Mesopotamian Lowland

 

a lowland in Southwest Asia, mainly in Iraq but also in Iran and Kuwait. It lies in the lower regions of the Tigris, Euphrates, and Karun basins and occupies a submontane foredeep filled with sandy-argillaceous alluvial river deposits, ocean sediments from the Persian Gulf, and material from submontane slope erosion (gravel and rock debris). Most of the lowland consists of flat plains up to 100 m in elevation, reaching 200 m along the margins.

The lowland has a subtropical climate in the north and a tropical and desert climate in the south. In Basra the temperature averages 11 °C in January and 34°C in August, sometimes climbing to 50°C. Annual precipitation ranges from 100 to 200 mm. The main rivers, the Tigris and Euphrates, have high water in spring and low water in summer. They are used mainly for irrigation and transportation. The lowland supports subtropical and tropical desert vegetation, with semidesert vegetation along the edges. Gallery forests of Euphrates poplars, willows, and other trees grow in places along rivers. The principal economic activities are nomadic herding, irrigated farming, and the cultivation of date palms. Baghdad, Basra (Iraq), and Abadan (Iran) are located in the lowland.

IU. K. EFREMOV

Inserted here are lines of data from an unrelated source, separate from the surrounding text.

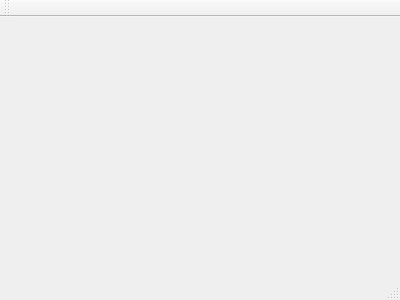
Old version of the form audio/mainwindow.ui in the repository brianmontero18/audioMuschat1.
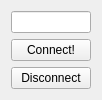
New version of the form.

The edit to the form file:
```diff
--- a/audio/mainwindow.ui
+++ b/audio/mainwindow.ui
@@ -1,24 +1,40 @@
 <ui version="4.0">
  <class>MainWindow</class>
- <widget class="QMainWindow" name="MainWindow" >
-  <property name="geometry" >
+ <widget class="QMainWindow" name="MainWindow">
+  <property name="geometry">
    <rect>
     <x>0</x>
     <y>0</y>
-    <width>400</width>
-    <height>300</height>
+    <width>98</width>
+    <height>94</height>
    </rect>
   </property>
   <property name="windowTitle" >
    <string>MainWindow</string>
   </property>
-  <widget class="QMenuBar" name="menuBar" />
-  <widget class="QToolBar" name="mainToolBar" />
-  <widget class="QWidget" name="centralWidget" />
-  <widget class="QStatusBar" name="statusBar" />
+  <widget class="QWidget" name="centralWidget">
+   <layout class="QVBoxLayout" name="verticalLayout">
+    <item>
+     <widget class="QLineEdit" name="IpEdit"/>
+    </item>
+    <item>
+     <widget class="QPushButton" name="ConnectButton">
+      <property name="text">
+       <string>Connect!</string>
+      </property>
+     </widget>
+    </item>
+    <item>
+     <widget class="QPushButton" name="DisconnectButton">
+      <property name="text">
+       <string>Disconnect</string>
+      </property>
+     </widget>
+    </item>
+   </layout>
+  </widget>
  </widget>
- <layoutDefault spacing="6" margin="11" />
- <pixmapfunction></pixmapfunction>
+ <layoutdefault spacing="6" margin="11"/>
  <resources/>
  <connections/>
 </ui>
```
Left out of the diff: 3 changed lines with no effect on the pictures.
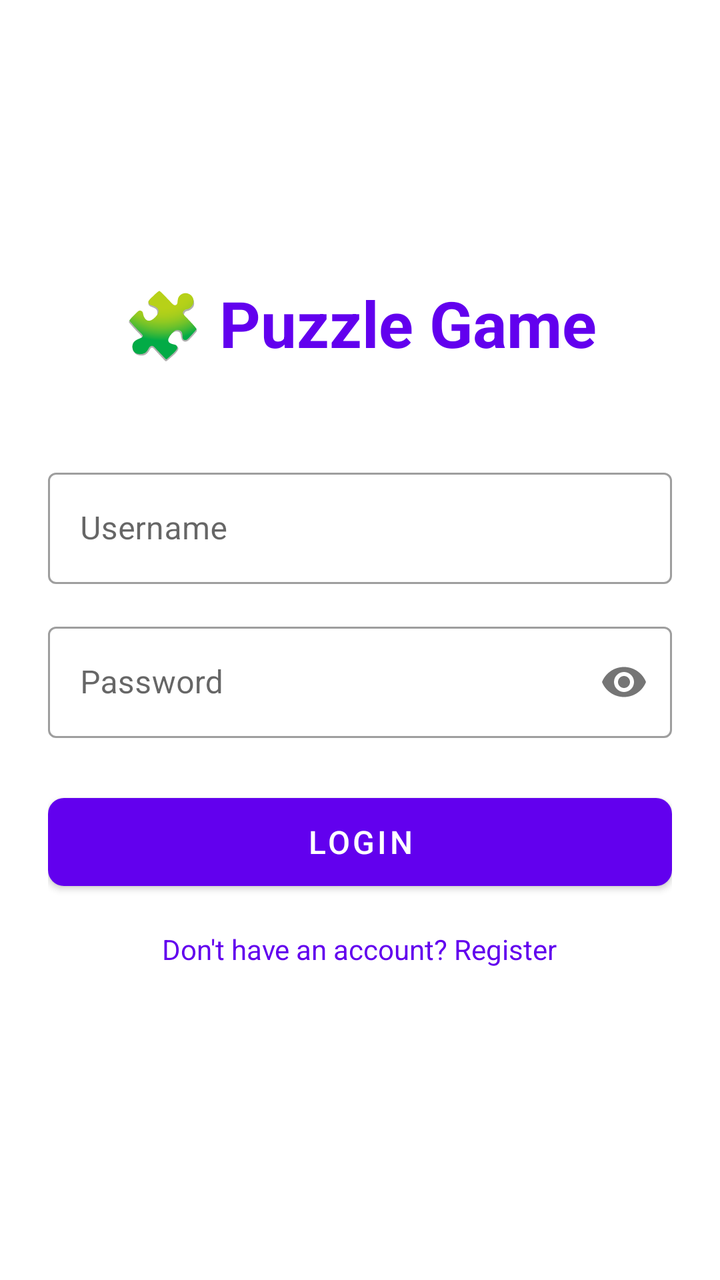
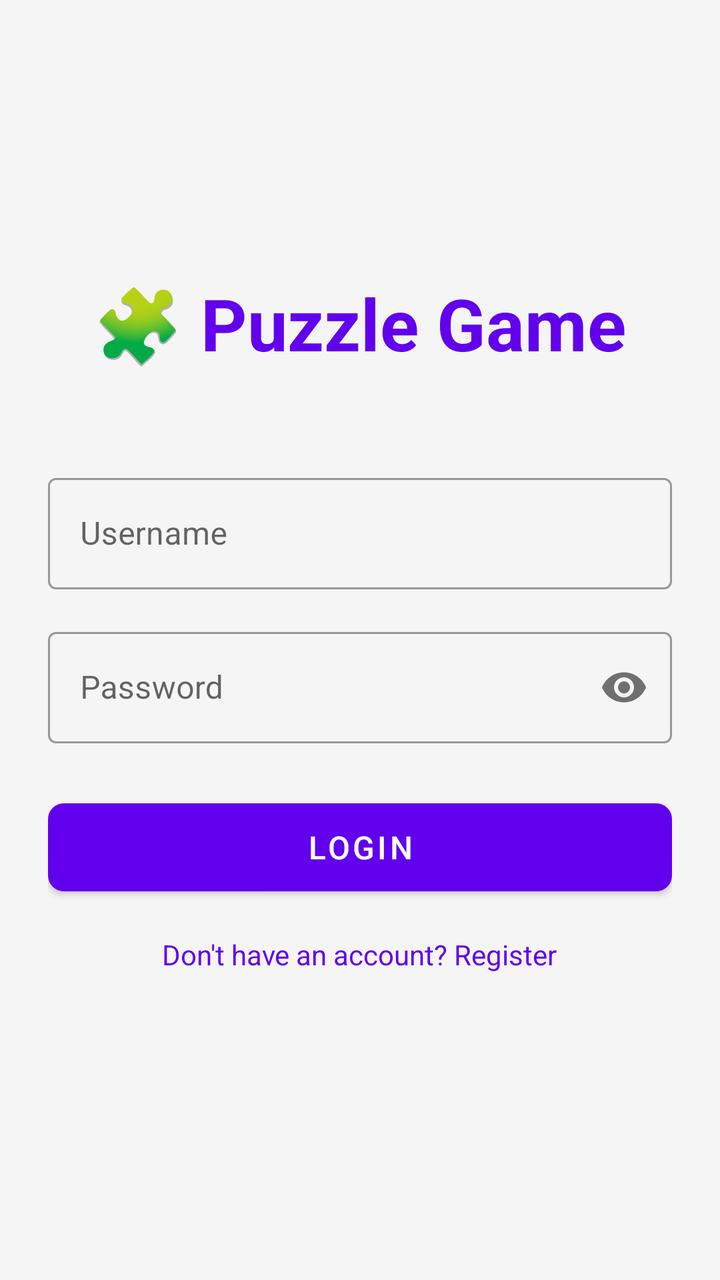

The first picture is an Android layout as it rendered before a commit; the second is the same layout after the commit. The layout source and the unified diff follow.
<!-- AndroidManifest.xml: application theme Theme.PuzzleGame -->
<!-- res/layout/activity_login.xml -->
<?xml version="1.0" encoding="utf-8"?>
<LinearLayout xmlns:android="http://schemas.android.com/apk/res/android"
    xmlns:app="http://schemas.android.com/apk/res-auto"
    android:layout_width="match_parent"
    android:layout_height="match_parent"
    android:orientation="vertical"
    android:gravity="center"
    android:padding="24dp"
    android:background="@android:color/white">

    <TextView
        android:layout_width="wrap_content"
        android:layout_height="wrap_content"
        android:text="🧩 Puzzle Game"
        android:textSize="32sp"
        android:textStyle="bold"
        android:textColor="@color/purple_500"
        android:layout_marginBottom="48dp" />

    <com.google.android.material.textfield.TextInputLayout
        android:layout_width="match_parent"
        android:layout_height="wrap_content"
        android:layout_marginBottom="16dp"
        style="@style/Widget.MaterialComponents.TextInputLayout.OutlinedBox">

        <com.google.android.material.textfield.TextInputEditText
            android:id="@+id/etUsername"
            android:layout_width="match_parent"
            android:layout_height="wrap_content"
            android:hint="Username"
            android:inputType="text" />
    </com.google.android.material.textfield.TextInputLayout>

    <com.google.android.material.textfield.TextInputLayout
        android:layout_width="match_parent"
        android:layout_height="wrap_content"
        android:layout_marginBottom="24dp"
        app:passwordToggleEnabled="true"
        style="@style/Widget.MaterialComponents.TextInputLayout.OutlinedBox">

        <com.google.android.material.textfield.TextInputEditText
            android:id="@+id/etPassword"
            android:layout_width="match_parent"
            android:layout_height="wrap_content"
            android:hint="Password"
            android:inputType="textPassword" />
    </com.google.android.material.textfield.TextInputLayout>

    <com.google.android.material.button.MaterialButton
        android:id="@+id/btnLogin"
        android:layout_width="match_parent"
        android:layout_height="56dp"
        android:text="LOGIN"
        android:textSize="16sp"
        app:cornerRadius="8dp" />

    <TextView
        android:id="@+id/tvRegisterLink"
        android:layout_width="wrap_content"
        android:layout_height="wrap_content"
        android:text="Don't have an account? Register"
        android:textColor="@color/purple_500"
        android:textSize="14sp"
        android:padding="16dp"
        android:clickable="true"
        android:focusable="true" />

    <TextView
        android:id="@+id/tvErrorMessage"
        android:layout_width="wrap_content"
        android:layout_height="wrap_content"
        android:textColor="#FF0000"
        android:textSize="14sp"
        android:visibility="gone"
        android:layout_marginTop="8dp" />
</LinearLayout>
<!-- resources referenced by this layout -->
<resources>
  <color name="purple_500">#FF6200EE</color>
  <style name="Theme.PuzzleGame" parent="Theme.MaterialComponents.DayNight.NoActionBar">
          
          <item name="colorPrimary">@color/purple_500</item>
          <item name="colorPrimaryVariant">@color/purple_700</item>
          <item name="colorOnPrimary">@color/white</item>
          
          <item name="colorSecondary">@color/teal_200</item>
          <item name="colorSecondaryVariant">@color/teal_700</item>
          <item name="colorOnSecondary">@color/black</item>
          
          <item name="android:statusBarColor">@color/purple_500</item>
      </style>
  <color name="purple_700">#FF3700B3</color>
  <color name="white">#FFFFFFFF</color>
  <color name="teal_200">#FF03DAC5</color>
  <color name="teal_700">#FF018786</color>
  <color name="black">#FF000000</color>
</resources>

<!-- the commit's change to res/layout/activity_login.xml (unified diff, before → after) -->
@@ -6,13 +6,13 @@
     android:orientation="vertical"
     android:gravity="center"
     android:padding="24dp"
-    android:background="@android:color/white">
+    android:background="@color/light_gray">
 
     <TextView
         android:layout_width="wrap_content"
         android:layout_height="wrap_content"
         android:text="🧩 Puzzle Game"
-        android:textSize="32sp"
+        android:textSize="36sp"
         android:textStyle="bold"
         android:textColor="@color/purple_500"
         android:layout_marginBottom="48dp" />
@@ -21,20 +21,24 @@
         android:layout_width="match_parent"
         android:layout_height="wrap_content"
         android:layout_marginBottom="16dp"
+        android:hint="Username"
+        app:hintTextColor="@color/purple_500"
         style="@style/Widget.MaterialComponents.TextInputLayout.OutlinedBox">
 
         <com.google.android.material.textfield.TextInputEditText
             android:id="@+id/etUsername"
             android:layout_width="match_parent"
             android:layout_height="wrap_content"
-            android:hint="Username"
-            android:inputType="text" />
+            android:textColor="@color/black"
+            android:textColorHint="@color/dark_gray" />
     </com.google.android.material.textfield.TextInputLayout>
 
     <com.google.android.material.textfield.TextInputLayout
         android:layout_width="match_parent"
         android:layout_height="wrap_content"
         android:layout_marginBottom="24dp"
+        android:hint="Password"
+        app:hintTextColor="@color/purple_500"
         app:passwordToggleEnabled="true"
         style="@style/Widget.MaterialComponents.TextInputLayout.OutlinedBox">
 
@@ -42,8 +46,9 @@
             android:id="@+id/etPassword"
             android:layout_width="match_parent"
             android:layout_height="wrap_content"
-            android:hint="Password"
-            android:inputType="textPassword" />
+            android:inputType="textPassword"
+            android:textColor="@color/black"
+            android:textColorHint="@color/dark_gray" />
     </com.google.android.material.textfield.TextInputLayout>
 
     <com.google.android.material.button.MaterialButton
@@ -52,7 +57,9 @@
         android:layout_height="56dp"
         android:text="LOGIN"
         android:textSize="16sp"
-        app:cornerRadius="8dp" />
+        android:textColor="@color/white"
+        app:cornerRadius="8dp"
+        app:backgroundTint="@color/purple_500" />
 
     <TextView
         android:id="@+id/tvRegisterLink"
@@ -69,8 +76,9 @@
         android:id="@+id/tvErrorMessage"
         android:layout_width="wrap_content"
         android:layout_height="wrap_content"
-        android:textColor="#FF0000"
+        android:textColor="@color/red"
         android:textSize="14sp"
         android:visibility="gone"
         android:layout_marginTop="8dp" />
+
 </LinearLayout>
<!-- resource entries referenced after the edit -->
@@ -1,22 +1,23 @@
 <!-- resources referenced by this layout -->
 <resources>
-  <color name="purple_500">#FF6200EE</color>
-  <style name="Theme.PuzzleGame" parent="Theme.MaterialComponents.DayNight.NoActionBar">
-          
+  <color name="purple_500">#6200EE</color>
+  <color name="red">#E53935</color>
+  <style name="Theme.PuzzleGame" parent="Theme.MaterialComponents.Light.NoActionBar">
           <item name="colorPrimary">@color/purple_500</item>
           <item name="colorPrimaryVariant">@color/purple_700</item>
           <item name="colorOnPrimary">@color/white</item>
-          
           <item name="colorSecondary">@color/teal_200</item>
           <item name="colorSecondaryVariant">@color/teal_700</item>
           <item name="colorOnSecondary">@color/black</item>
-          
-          <item name="android:statusBarColor">@color/purple_500</item>
+          <item name="android:statusBarColor">@color/purple_700</item>
+          <item name="android:windowBackground">@color/light_gray</item>
       </style>
-  <color name="purple_700">#FF3700B3</color>
+  <color name="purple_700">#3700B3</color>
   <color name="white">#FFFFFFFF</color>
   <color name="teal_200">#FF03DAC5</color>
   <color name="teal_700">#FF018786</color>
   <color name="black">#FF000000</color>
+  <color name="dark_gray">#333333</color>
+  <color name="light_gray">#F5F5F5</color>
 </resources>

References in periodicals archive ?
The seemingly flat terrain of the Mesopotamian lowlands is drained by the Tigris and Euphrates rivers, which form a system of branching and locally meandering channels.